In the late 18th and early 19th centuries, English became the donor language for translations into Indian languages in Science, Engineering, and Medicine. Meanwhile, Philosophy, Religion and Literature moved in the opposite direction, with Sanskrit playing the donor-language role for translations into European languages. A detail which is usually forgotten is that before the English learnt Sanskrit, it was scholars of Arabic and Persian who mediated between Europe and India. In such a context, can any language in our midst be labelled alien or seen as a threat to another language community? We should hope not.
The 70th year of our Independence is a good time both to acknowledge the imperishable empire of the English language which will forever link our countries, and to look at the first direct translation (without mediation) into English of a Sanskrit work — all 700 verses of that stupendous cosmological poem, the Bhagavad Gita.
In the 1780s, Governor General Warren Hastings decided that, in all fairness, efficient administration in India should rest on an understanding of the ‘shasters’ (shastras). There began a policy of reverse acculturation whereby British officials were trained to fit into the native environment so as to better assimilate Indian ways of thinking. The goal was two-way: to introduce the West to the grandeur of Sanskrit literature and to reintroduce to Indians their own forgotten treasures buried under foreign conquests. Yet another ‘ology’ came into being — Indology.
Though there had been earlier translations of the Bhagavad Gita, they had been carried out with the help of interlocutors and joint scholarship. Typically, a Maulvi would explain in Persian what he had understood of the Sanskrit. The receiving Englishman transferred into English what he had understood of the Maulvi’s Persian presentation. But in November 1784 came the first direct translation of it from the Sanskrit into English.
Charles Wilkins, senior merchant to the East India Company, sought the help of a group of Bengali pundits.
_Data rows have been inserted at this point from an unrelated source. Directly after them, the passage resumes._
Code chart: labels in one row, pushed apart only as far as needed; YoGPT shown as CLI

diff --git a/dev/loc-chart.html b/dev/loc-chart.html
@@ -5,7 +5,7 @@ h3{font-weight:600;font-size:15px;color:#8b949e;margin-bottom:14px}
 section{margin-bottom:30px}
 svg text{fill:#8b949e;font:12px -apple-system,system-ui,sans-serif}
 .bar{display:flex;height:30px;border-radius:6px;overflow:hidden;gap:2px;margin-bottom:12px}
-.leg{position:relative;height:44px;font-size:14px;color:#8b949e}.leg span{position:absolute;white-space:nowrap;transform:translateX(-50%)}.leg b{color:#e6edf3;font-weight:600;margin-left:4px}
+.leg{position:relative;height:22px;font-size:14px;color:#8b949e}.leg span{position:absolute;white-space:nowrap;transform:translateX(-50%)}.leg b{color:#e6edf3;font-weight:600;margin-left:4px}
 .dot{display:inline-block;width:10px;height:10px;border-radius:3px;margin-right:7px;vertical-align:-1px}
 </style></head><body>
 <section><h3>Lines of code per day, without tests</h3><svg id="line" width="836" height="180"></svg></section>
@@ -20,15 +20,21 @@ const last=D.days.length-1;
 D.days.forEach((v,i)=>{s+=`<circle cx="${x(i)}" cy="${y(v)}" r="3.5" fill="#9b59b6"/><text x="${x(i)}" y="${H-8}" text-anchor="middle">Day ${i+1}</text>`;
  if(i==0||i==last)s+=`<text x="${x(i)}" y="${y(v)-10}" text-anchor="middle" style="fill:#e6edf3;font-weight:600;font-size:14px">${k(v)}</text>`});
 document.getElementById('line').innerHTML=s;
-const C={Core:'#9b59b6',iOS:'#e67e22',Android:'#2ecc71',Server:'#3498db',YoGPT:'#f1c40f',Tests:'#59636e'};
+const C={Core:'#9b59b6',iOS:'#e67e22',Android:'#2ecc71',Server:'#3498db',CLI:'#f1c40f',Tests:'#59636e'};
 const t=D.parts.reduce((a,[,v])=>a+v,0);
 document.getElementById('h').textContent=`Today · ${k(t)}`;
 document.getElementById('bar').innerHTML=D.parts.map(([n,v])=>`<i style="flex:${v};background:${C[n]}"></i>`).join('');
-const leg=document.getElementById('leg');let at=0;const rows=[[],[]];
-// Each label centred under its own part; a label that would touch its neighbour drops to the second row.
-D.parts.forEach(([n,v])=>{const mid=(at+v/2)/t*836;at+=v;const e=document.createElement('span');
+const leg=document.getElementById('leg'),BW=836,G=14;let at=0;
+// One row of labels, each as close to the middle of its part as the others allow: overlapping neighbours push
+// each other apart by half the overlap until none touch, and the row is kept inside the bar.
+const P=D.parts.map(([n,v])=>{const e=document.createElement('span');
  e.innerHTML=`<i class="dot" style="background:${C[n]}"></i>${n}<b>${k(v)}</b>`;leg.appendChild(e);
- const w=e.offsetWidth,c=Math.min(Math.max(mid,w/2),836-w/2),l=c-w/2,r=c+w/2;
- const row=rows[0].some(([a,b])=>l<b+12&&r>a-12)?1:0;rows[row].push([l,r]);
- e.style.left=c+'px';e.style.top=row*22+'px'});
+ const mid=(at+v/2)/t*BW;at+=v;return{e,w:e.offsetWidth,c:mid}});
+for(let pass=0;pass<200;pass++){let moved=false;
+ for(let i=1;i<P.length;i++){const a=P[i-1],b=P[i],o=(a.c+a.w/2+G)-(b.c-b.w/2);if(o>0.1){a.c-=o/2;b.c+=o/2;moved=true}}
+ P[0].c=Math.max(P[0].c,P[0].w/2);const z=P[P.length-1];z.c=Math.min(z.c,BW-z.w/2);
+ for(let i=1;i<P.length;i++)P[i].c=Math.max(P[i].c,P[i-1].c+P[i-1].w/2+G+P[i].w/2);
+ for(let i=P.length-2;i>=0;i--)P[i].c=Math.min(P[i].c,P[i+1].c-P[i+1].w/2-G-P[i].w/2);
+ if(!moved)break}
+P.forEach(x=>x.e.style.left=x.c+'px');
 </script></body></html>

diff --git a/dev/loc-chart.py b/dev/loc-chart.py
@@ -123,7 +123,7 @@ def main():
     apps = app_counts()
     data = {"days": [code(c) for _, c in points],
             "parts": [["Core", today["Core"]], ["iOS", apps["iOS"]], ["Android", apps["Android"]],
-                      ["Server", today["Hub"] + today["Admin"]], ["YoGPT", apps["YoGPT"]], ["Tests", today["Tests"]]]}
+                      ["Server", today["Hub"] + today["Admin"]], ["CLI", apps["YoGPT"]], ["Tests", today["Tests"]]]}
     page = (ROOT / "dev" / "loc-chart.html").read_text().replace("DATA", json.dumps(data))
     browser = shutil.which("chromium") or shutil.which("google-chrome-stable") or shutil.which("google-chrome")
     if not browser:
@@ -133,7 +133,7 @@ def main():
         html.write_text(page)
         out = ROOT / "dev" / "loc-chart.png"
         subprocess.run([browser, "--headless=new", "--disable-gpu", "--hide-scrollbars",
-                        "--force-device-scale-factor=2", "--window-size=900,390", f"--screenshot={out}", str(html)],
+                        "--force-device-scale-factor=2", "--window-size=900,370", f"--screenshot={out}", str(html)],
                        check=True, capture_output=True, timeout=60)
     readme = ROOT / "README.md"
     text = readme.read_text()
On wages of a rupee a day, their job was to check his translation of the Gita. Step one.
Step two: Support for publication because then, as now, translators needed patrons and promoters. In a letter dated November 19, 1784, written from ‘Banaris’, Charles Wilkins submitted his translation of his Bhagvat-Geeta to Warren Hastings. The translator’s preface mentions that the dialogue contained the grand mysteries of the Hindoo religion, going on to state that ‘the doctrines of Kreeshna’ were at variance with the ignorance of the kind of worship that the translator saw around him. A few pages later: “Small as the work may appear, it has more teaching than the Revelations.” Need one wonder at the bitterness of missionary and evangelical attacks that followed?
In a letter to Andrew Fuller dated April 23, 1796, the Serampore missionary, William Carey, wrote that if only the Mahabharata could, like the Iliad, be viewed as a work of poetic genius, it would be all right; but to know that it was, unlike the Greek epic, “the ground of faith for millions of men” made it abhorrent.
“Like (ow) in bow” is one of Wilkins’ guides to pronunciation in his translation; and the cast of characters will make any Indian smile: Bhaurut, Nekool and Sahadeo, Yoodishteer, Dooryodun — all of whom underwent a series of adventures “with a wonderful fertility of genius and pomp of language in a thousand sublime descriptions.”
Shall we end with what the patron of this translation wrote about the Gita to his Court of Directors? “… it will survive when the British dominion in India shall have long ceased to exist, and when the forces which it once yielded of wealth and power are lost to remembrance.” Did this add to the anger against him at his impeachment?
Though the Gita has seen hundreds of better English translations since the one commemorated in this article, this November deserves a pranaam to its first translator in another November more than two centuries ago.
Mini Krishnan edits translations for Oxford University Press, India.